>>>>>

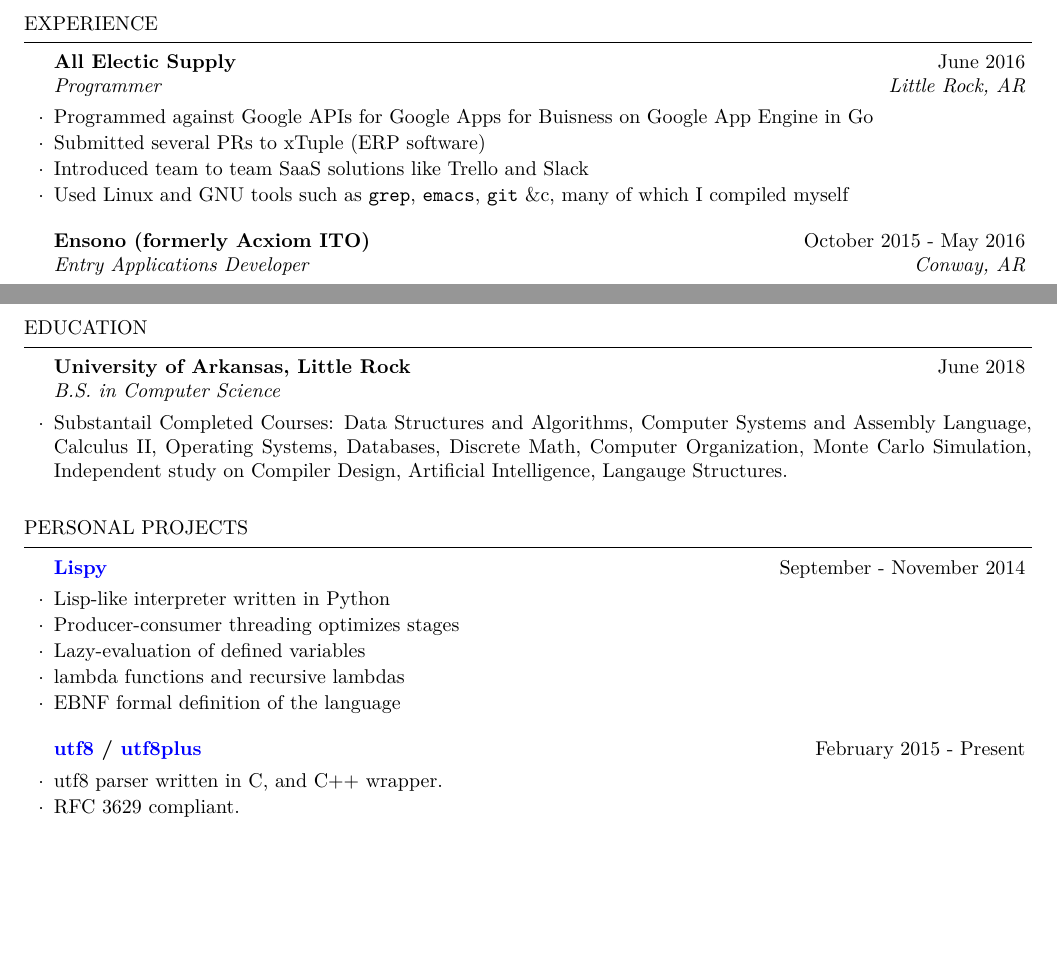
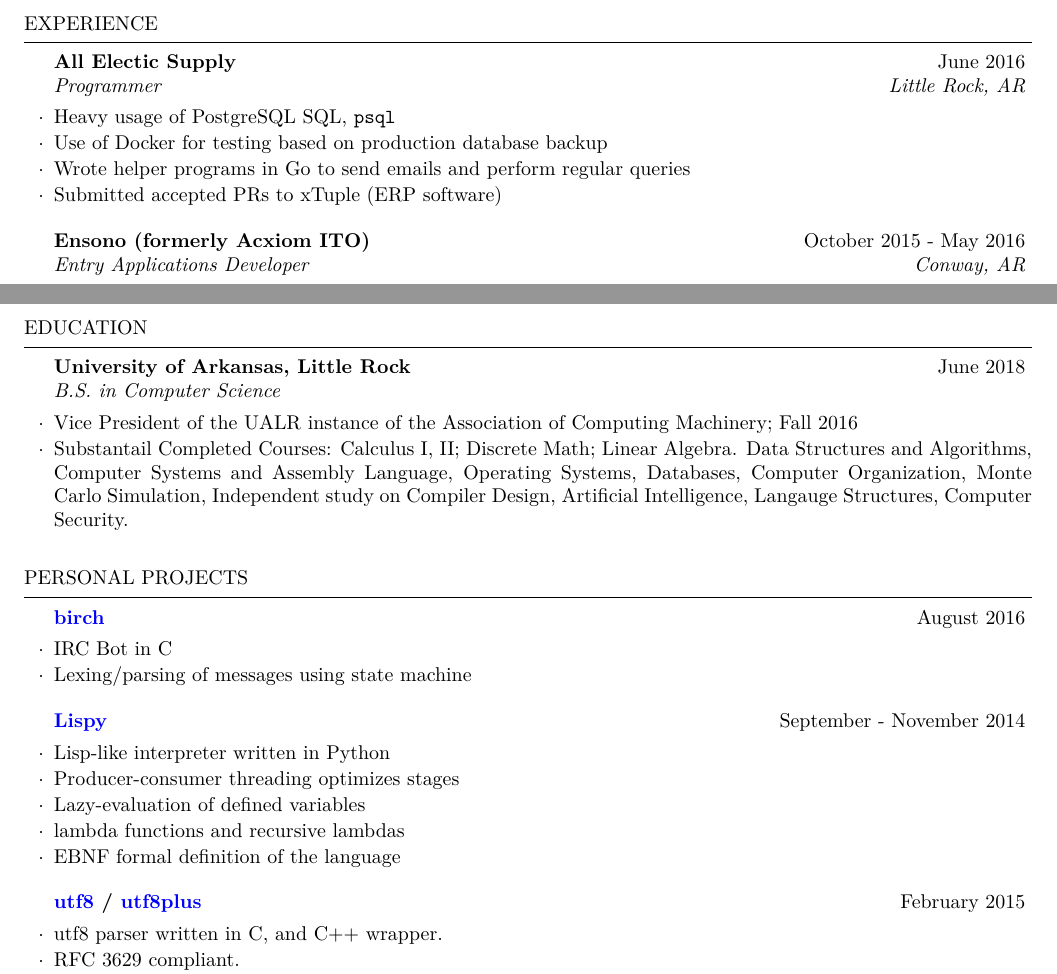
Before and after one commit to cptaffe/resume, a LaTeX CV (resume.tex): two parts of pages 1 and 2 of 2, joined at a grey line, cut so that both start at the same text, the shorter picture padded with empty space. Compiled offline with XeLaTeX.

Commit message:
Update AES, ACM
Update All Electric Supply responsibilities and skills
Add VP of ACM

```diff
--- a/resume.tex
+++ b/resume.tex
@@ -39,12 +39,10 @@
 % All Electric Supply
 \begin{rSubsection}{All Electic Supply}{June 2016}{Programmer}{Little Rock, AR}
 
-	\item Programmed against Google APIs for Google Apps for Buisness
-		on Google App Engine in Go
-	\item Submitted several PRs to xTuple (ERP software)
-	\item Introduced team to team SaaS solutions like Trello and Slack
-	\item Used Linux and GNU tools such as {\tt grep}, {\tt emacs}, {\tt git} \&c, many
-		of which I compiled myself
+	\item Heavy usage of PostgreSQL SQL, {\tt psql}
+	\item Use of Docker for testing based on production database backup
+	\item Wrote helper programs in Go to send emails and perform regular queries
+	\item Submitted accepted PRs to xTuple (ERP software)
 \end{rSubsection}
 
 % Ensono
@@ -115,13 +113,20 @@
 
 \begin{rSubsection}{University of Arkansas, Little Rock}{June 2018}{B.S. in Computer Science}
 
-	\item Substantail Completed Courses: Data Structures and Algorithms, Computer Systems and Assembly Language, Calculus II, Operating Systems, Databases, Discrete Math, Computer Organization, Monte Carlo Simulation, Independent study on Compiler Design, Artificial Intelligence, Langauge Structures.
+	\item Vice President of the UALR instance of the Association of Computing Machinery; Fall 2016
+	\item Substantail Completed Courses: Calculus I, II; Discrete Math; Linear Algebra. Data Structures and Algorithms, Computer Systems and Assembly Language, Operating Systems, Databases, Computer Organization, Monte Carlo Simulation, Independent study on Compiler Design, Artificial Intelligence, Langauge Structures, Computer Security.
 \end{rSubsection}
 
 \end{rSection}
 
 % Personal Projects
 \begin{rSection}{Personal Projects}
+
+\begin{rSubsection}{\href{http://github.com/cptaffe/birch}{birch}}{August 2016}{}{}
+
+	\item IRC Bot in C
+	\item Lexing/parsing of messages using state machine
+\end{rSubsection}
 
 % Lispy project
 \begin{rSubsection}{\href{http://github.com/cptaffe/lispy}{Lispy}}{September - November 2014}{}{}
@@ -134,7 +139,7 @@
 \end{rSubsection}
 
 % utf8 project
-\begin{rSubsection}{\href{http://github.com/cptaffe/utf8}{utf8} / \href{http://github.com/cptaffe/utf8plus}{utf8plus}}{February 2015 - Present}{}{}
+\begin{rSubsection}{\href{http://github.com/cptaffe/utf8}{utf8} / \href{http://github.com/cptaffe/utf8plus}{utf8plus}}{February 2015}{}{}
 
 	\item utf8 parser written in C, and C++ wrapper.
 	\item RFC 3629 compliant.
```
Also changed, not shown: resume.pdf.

<<<<<

ACTIVITY ::
Show me all lines in the records that contain "Update".

RESULT OF THIS TASK ::
Update AES, ACM
Update All Electric Supply responsibilities and skills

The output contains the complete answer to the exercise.